╭─ Given data

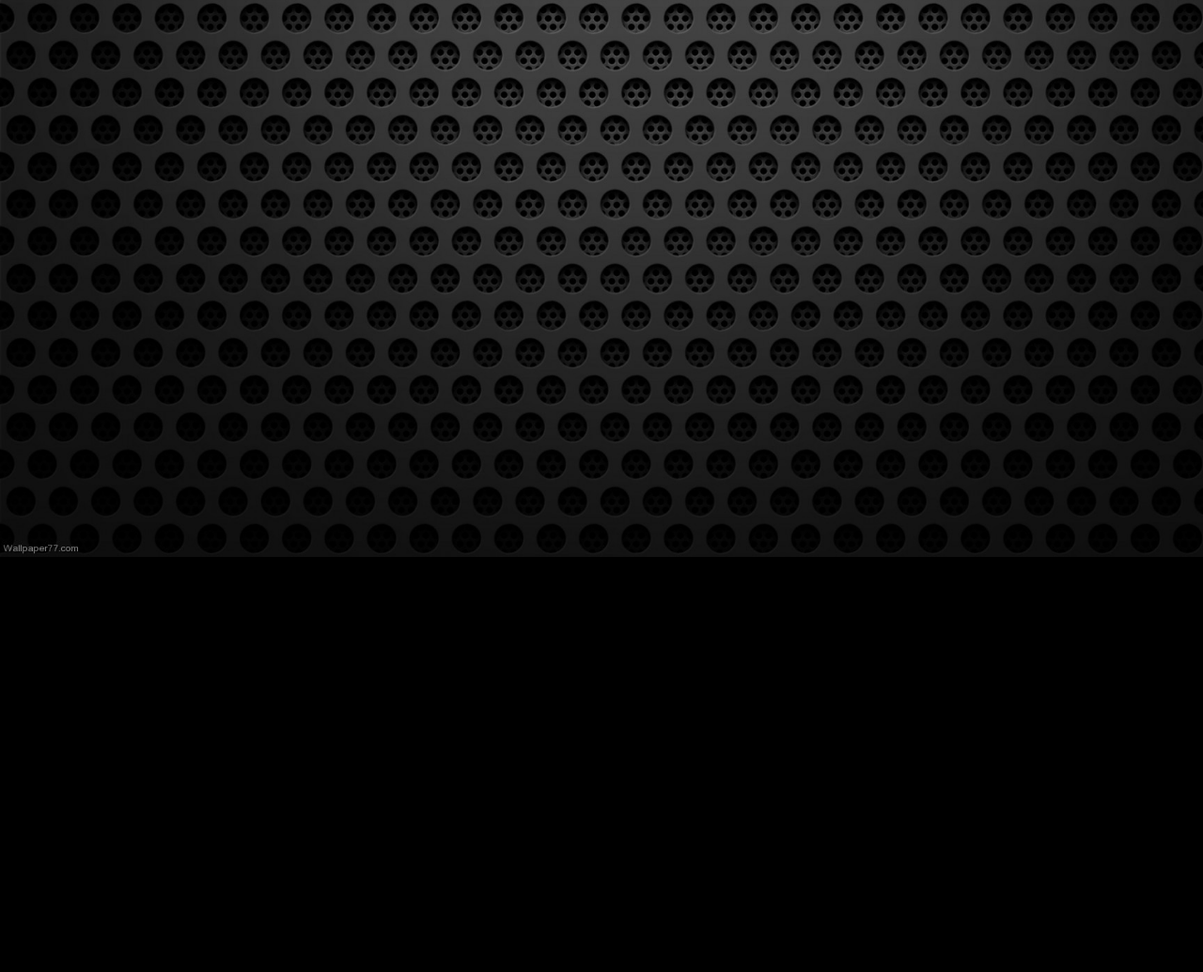
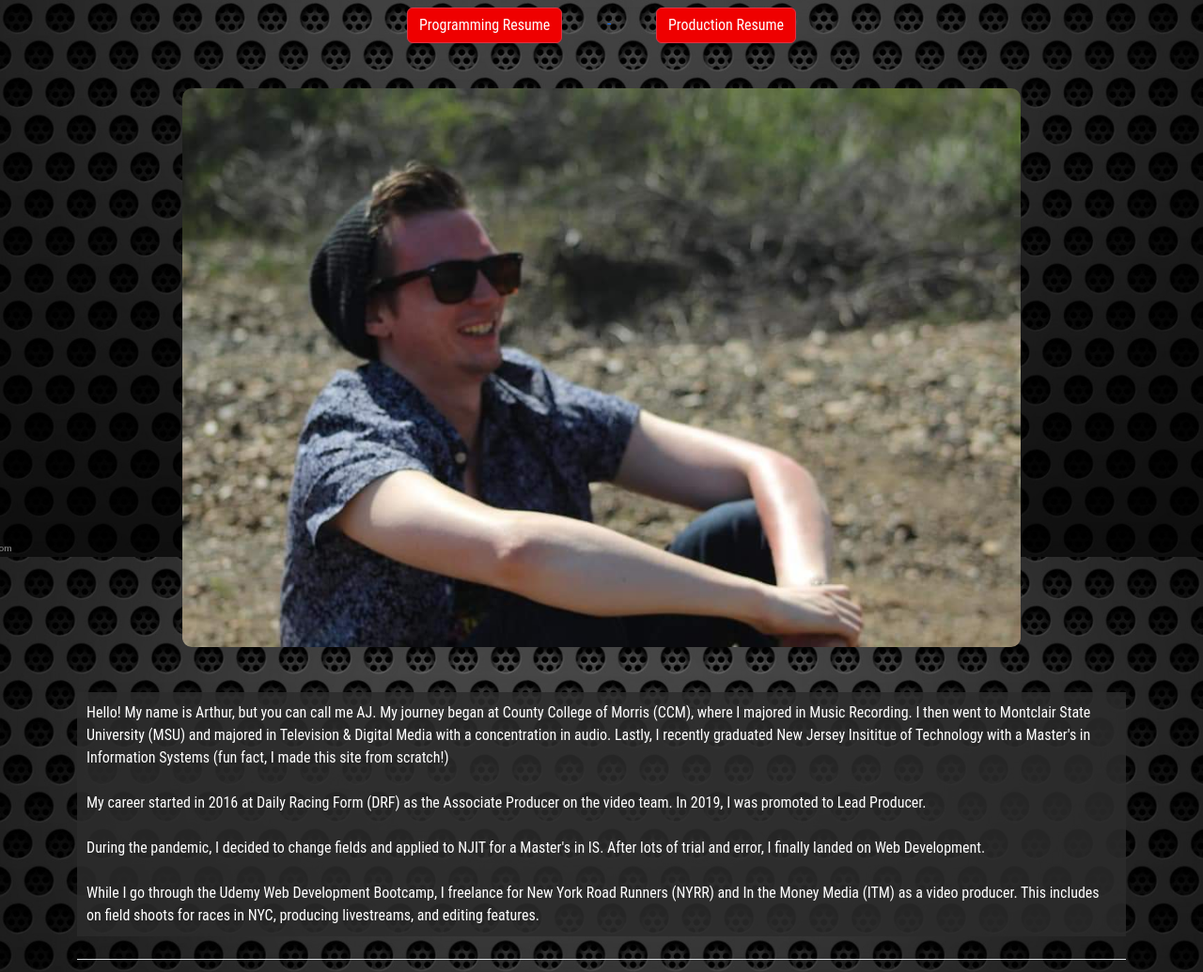
Before and after one commit to ArthurWash/Arthur-Wash-Professional-Website, a plain HTML site: page aboutMe.html in a window 1280 px wide. Shown: the part 207-1242 px from the top of the page at 94% size. Before the commit the page ends 800 px from the top, so only its background shows below. Drawn offline with nearby package versions, Linux system fonts and the light colour scheme.

Commit message:
Feature: About me page created. Structure complete.

```diff
--- a/aboutMe.html
+++ b/aboutMe.html
@@ -40,6 +40,42 @@
         </div>
       </nav>
 
+      <main>
+        <div class="container text-center header">
+          <h1>About me</h1>
+          <a target="_blank" href="./files/Arthur Jay Wash Programming Resume 2023.pdf">
+            <button type="button" class="btn btn-danger mx-5 btn-custom-about">Programming Resume</button>
+          </a>
+          <a target="_blank" href="./files/Arthur Jay Wash Video Resume 2023.pdf">
+            <button type="button" class="btn btn-danger mx-5 btn-custom-about">Production Resume</button>
+          </a>
+        </div>
+
+        <div class="container my-5">
+          <div class="text-center">
+            <img class="web-port-preview" src="./images/me.jpg" alt="AJ Wash">
+          </div>
+        </div>
+
+        <div class="container">
+          <p id="about-me">
+            Hello! My name is Arthur, but you can call me AJ.
+            My journey began at County College of Morris (CCM), where I majored in Music Recording.
+            I then went to Montclair State University (MSU) and majored in Television & Digital Media with a concentration in audio.
+            Lastly, I recently graduated New Jersey Insititue of Technology with a Master's in Information Systems (fun fact, I made this site from scratch!)
+            <br><br>
+            My career started in 2016 at Daily Racing Form (DRF) as the Associate Producer on the video team.
+            In 2019, I was promoted to Lead Producer.
+            <br><br>
+            During the pandemic, I decided to change fields and applied to NJIT for a Master's in IS.
+            After lots of trial and error, I finally landed on Web Development.
+            <br><br>
+            While I go through the Udemy Web Development Bootcamp, I freelance for New York Road Runners (NYRR) and In the Money Media (ITM) as a video producer.
+            This includes on field shoots for races in NYC, producing livestreams, and editing features.
+          </p>
+        </div>
+      </main>
+
       <div class="container">
         <footer class="d-flex flex-wrap justify-content-between align-items-center py-3 my-4 border-top">
           <div class="col-md-4 d-flex align-items-center">
--- a/style.css
+++ b/style.css
@@ -183,6 +183,21 @@ h4 {
     margin-bottom: 75px;
 }
 
+/****************************
+* About Me Settings **
+****************************/
+
+.btn-custom-about {
+    background-color: rgb(239, 0, 0);
+    margin-top: 15px;
+}
+
+#about-me {
+    color: white;
+    background-color: rgba(44, 44, 44, 0.856);
+    padding: 10px;
+}
+
 /* Footer Settings */
 .footer-custom {margin-top: 50px;}
 
```
Also changed, not shown: webdevPortfolio.html (+0 -1 lines), 3 other files.
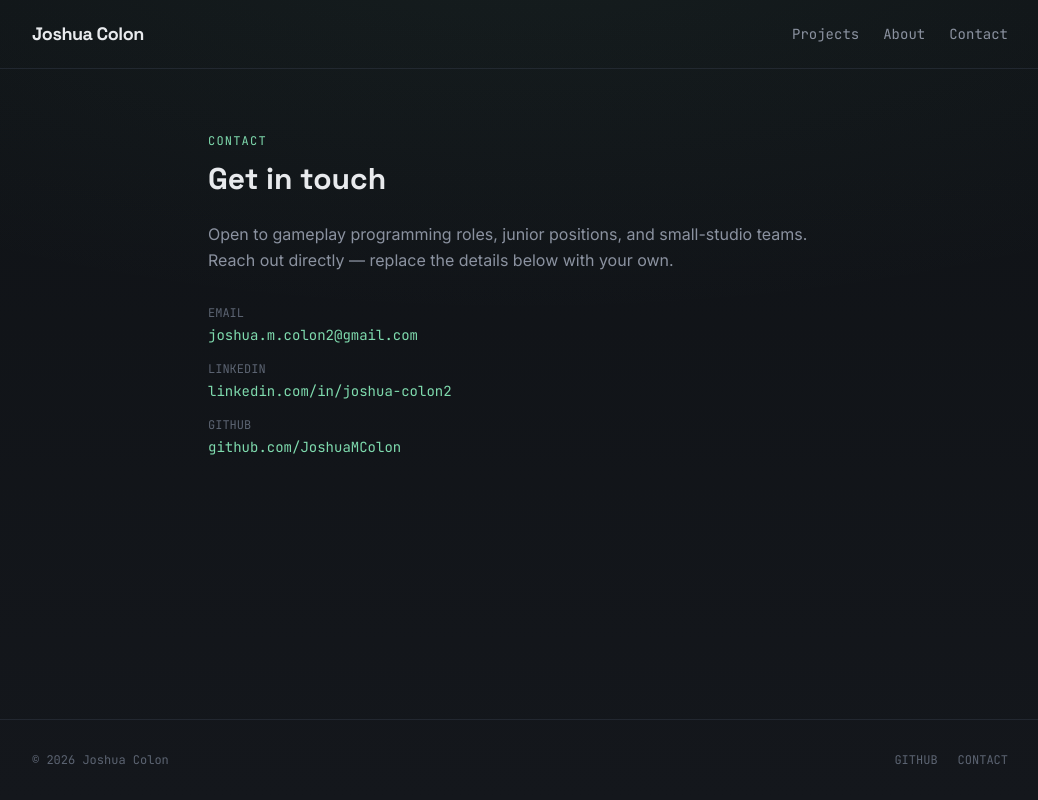
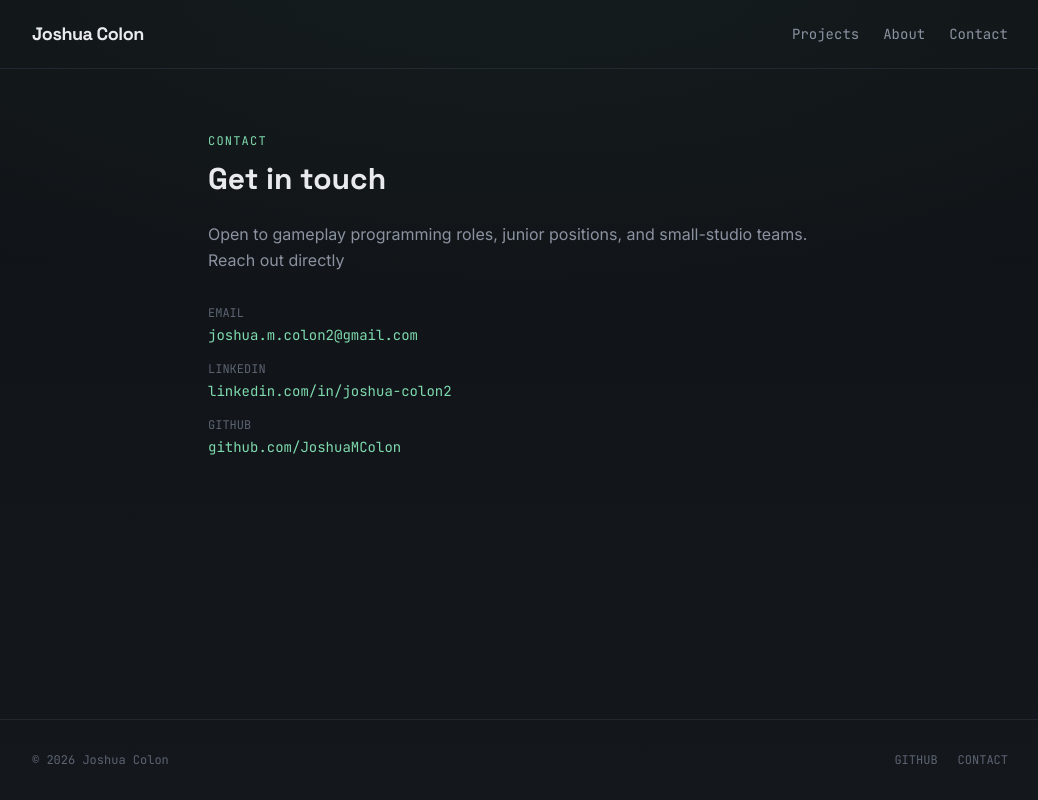
Before and after one commit to JoshuaMColon/game-dev-portfolio, a Next.js app: page /contact in a window 1280 px wide. Shown: the whole page, without its empty margins (120-1158 px from the left). Built offline with nearby package versions, Linux system fonts and the light colour scheme.

Commit message:
Removed some wording in the contact description

```diff
--- a/app/contact/page.tsx
+++ b/app/contact/page.tsx
@@ -7,7 +7,7 @@ export default function Contact() {
       <h1 className="font-display font-bold text-3xl mb-6">Get in touch</h1>
       <p className="text-ink-muted leading-relaxed mb-8">
         Open to gameplay programming roles, junior positions, and small-studio teams.
-        Reach out directly — replace the details below with your own.
+        Reach out directly
       </p>
       <dl className="space-y-4 font-mono text-sm">
         <div>
```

╰─

• About this exercise
Show every line from the entries that includes the word "with".

• Exercise output
Before and after one commit to ArthurWash/Arthur-Wash-Professional-Website, a plain HTML site: page aboutMe.html in a window 1280 px wide. Shown: the part 207-1242 px from the top of the page at 94% size. Before the commit the page ends 800 px from the top, so only its background shows below. Drawn offline with nearby package versions, Linux system fonts and the light colour scheme.
+            I then went to Montclair State University (MSU) and majored in Television & Digital Media with a concentration in audio.
+            Lastly, I recently graduated New Jersey Insititue of Technology with a Master's in Information Systems (fun fact, I made this site from scratch!)
Before and after one commit to JoshuaMColon/game-dev-portfolio, a Next.js app: page /contact in a window 1280 px wide. Shown: the whole page, without its empty margins (120-1158 px from the left). Built offline with nearby package versions, Linux system fonts and the light colour scheme.
-        Reach out directly — replace the details below with your own.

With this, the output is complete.